### MATERIAL PROVIDED
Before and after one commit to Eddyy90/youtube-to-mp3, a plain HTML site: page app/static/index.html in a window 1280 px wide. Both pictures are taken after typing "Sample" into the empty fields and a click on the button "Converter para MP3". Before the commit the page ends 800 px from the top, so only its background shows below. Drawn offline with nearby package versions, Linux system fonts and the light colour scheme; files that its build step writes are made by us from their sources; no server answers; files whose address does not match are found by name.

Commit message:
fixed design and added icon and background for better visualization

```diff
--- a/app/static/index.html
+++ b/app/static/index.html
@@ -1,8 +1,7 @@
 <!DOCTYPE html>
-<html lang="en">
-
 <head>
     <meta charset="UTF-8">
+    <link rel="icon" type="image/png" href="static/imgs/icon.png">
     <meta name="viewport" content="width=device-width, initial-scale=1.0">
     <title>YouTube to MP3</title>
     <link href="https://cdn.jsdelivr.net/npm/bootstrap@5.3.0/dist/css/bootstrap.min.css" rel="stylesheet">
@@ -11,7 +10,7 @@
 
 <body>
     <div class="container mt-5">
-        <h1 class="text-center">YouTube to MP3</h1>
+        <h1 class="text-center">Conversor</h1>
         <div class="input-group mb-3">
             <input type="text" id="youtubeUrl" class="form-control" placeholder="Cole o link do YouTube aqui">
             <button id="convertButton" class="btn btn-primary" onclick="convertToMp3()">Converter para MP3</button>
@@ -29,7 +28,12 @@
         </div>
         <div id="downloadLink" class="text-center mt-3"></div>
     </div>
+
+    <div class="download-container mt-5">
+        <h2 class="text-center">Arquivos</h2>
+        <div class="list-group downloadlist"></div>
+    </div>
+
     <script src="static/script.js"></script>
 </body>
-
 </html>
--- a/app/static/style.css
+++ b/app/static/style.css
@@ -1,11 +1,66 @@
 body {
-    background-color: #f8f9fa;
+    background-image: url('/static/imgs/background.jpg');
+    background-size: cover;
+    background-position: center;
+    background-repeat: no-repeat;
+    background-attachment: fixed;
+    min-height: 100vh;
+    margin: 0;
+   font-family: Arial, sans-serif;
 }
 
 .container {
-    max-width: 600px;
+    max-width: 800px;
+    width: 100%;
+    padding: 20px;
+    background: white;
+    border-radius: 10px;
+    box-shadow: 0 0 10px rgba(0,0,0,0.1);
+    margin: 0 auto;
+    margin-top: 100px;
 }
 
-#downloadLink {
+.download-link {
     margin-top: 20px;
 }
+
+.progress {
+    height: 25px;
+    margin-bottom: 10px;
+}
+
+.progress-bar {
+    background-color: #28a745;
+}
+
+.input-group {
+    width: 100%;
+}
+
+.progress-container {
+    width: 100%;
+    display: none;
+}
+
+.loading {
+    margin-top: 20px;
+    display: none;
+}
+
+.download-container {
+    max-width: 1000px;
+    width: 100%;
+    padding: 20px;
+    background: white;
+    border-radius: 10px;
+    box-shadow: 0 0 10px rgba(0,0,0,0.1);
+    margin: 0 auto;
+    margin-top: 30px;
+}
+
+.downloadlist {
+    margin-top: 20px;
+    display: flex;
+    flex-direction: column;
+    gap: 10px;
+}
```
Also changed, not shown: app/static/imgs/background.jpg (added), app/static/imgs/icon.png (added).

### WORK REQUIRED
Output each line of the records above exactly.

### ANSWER TO THIS EXERCISE
Before and after one commit to Eddyy90/youtube-to-mp3, a plain HTML site: page app/static/index.html in a window 1280 px wide. Both pictures are taken after typing "Sample" into the empty fields and a click on the button "Converter para MP3". Before the commit the page ends 800 px from the top, so only its background shows below. Drawn offline with nearby package versions, Linux system fonts and the light colour scheme; files that its build step writes are made by us from their sources; no server answers; files whose address does not match are found by name.

Commit message:
fixed design and added icon and background for better visualization

```diff
--- a/app/static/index.html
+++ b/app/static/index.html
@@ -1,8 +1,7 @@
 <!DOCTYPE html>
-<html lang="en">
-
 <head>
     <meta charset="UTF-8">
+    <link rel="icon" type="image/png" href="static/imgs/icon.png">
     <meta name="viewport" content="width=device-width, initial-scale=1.0">
     <title>YouTube to MP3</title>
     <link href="https://cdn.jsdelivr.net/npm/bootstrap@5.3.0/dist/css/bootstrap.min.css" rel="stylesheet">
@@ -11,7 +10,7 @@
 
 <body>
     <div class="container mt-5">
-        <h1 class="text-center">YouTube to MP3</h1>
+        <h1 class="text-center">Conversor</h1>
         <div class="input-group mb-3">
             <input type="text" id="youtubeUrl" class="form-control" placeholder="Cole o link do YouTube aqui">
             <button id="convertButton" class="btn btn-primary" onclick="convertToMp3()">Converter para MP3</button>
@@ -29,7 +28,12 @@
         </div>
         <div id="downloadLink" class="text-center mt-3"></div>
     </div>
+
+    <div class="download-container mt-5">
+        <h2 class="text-center">Arquivos</h2>
+        <div class="list-group downloadlist"></div>
+    </div>
+
     <script src="static/script.js"></script>
 </body>
-
 </html>
--- a/app/static/style.css
+++ b/app/static/style.css
@@ -1,11 +1,66 @@
 body {
-    background-color: #f8f9fa;
+    background-image: url('/static/imgs/background.jpg');
+    background-size: cover;
+    background-position: center;
+    background-repeat: no-repeat;
+    background-attachment: fixed;
+    min-height: 100vh;
+    margin: 0;
+   font-family: Arial, sans-serif;
 }
 
 .container {
-    max-width: 600px;
+    max-width: 800px;
+    width: 100%;
+    padding: 20px;
+    background: white;
+    border-radius: 10px;
+    box-shadow: 0 0 10px rgba(0,0,0,0.1);
+    margin: 0 auto;
+    margin-top: 100px;
 }
 
-#downloadLink {
+.download-link {
     margin-top: 20px;
 }
+
+.progress {
+    height: 25px;
+    margin-bottom: 10px;
+}
+
+.progress-bar {
+    background-color: #28a745;
+}
+
+.input-group {
+    width: 100%;
+}
+
+.progress-container {
+    width: 100%;
+    display: none;
+}
+
+.loading {
+    margin-top: 20px;
+    display: none;
+}
+
+.download-container {
+    max-width: 1000px;
+    width: 100%;
+    padding: 20px;
+    background: white;
+    border-radius: 10px;
+    box-shadow: 0 0 10px rgba(0,0,0,0.1);
+    margin: 0 auto;
+    margin-top: 30px;
+}
+
+.downloadlist {
+    margin-top: 20px;
+    display: flex;
+    flex-direction: column;
+    gap: 10px;
+}
```
Also changed, not shown: app/static/imgs/background.jpg (added), app/static/imgs/icon.png (added).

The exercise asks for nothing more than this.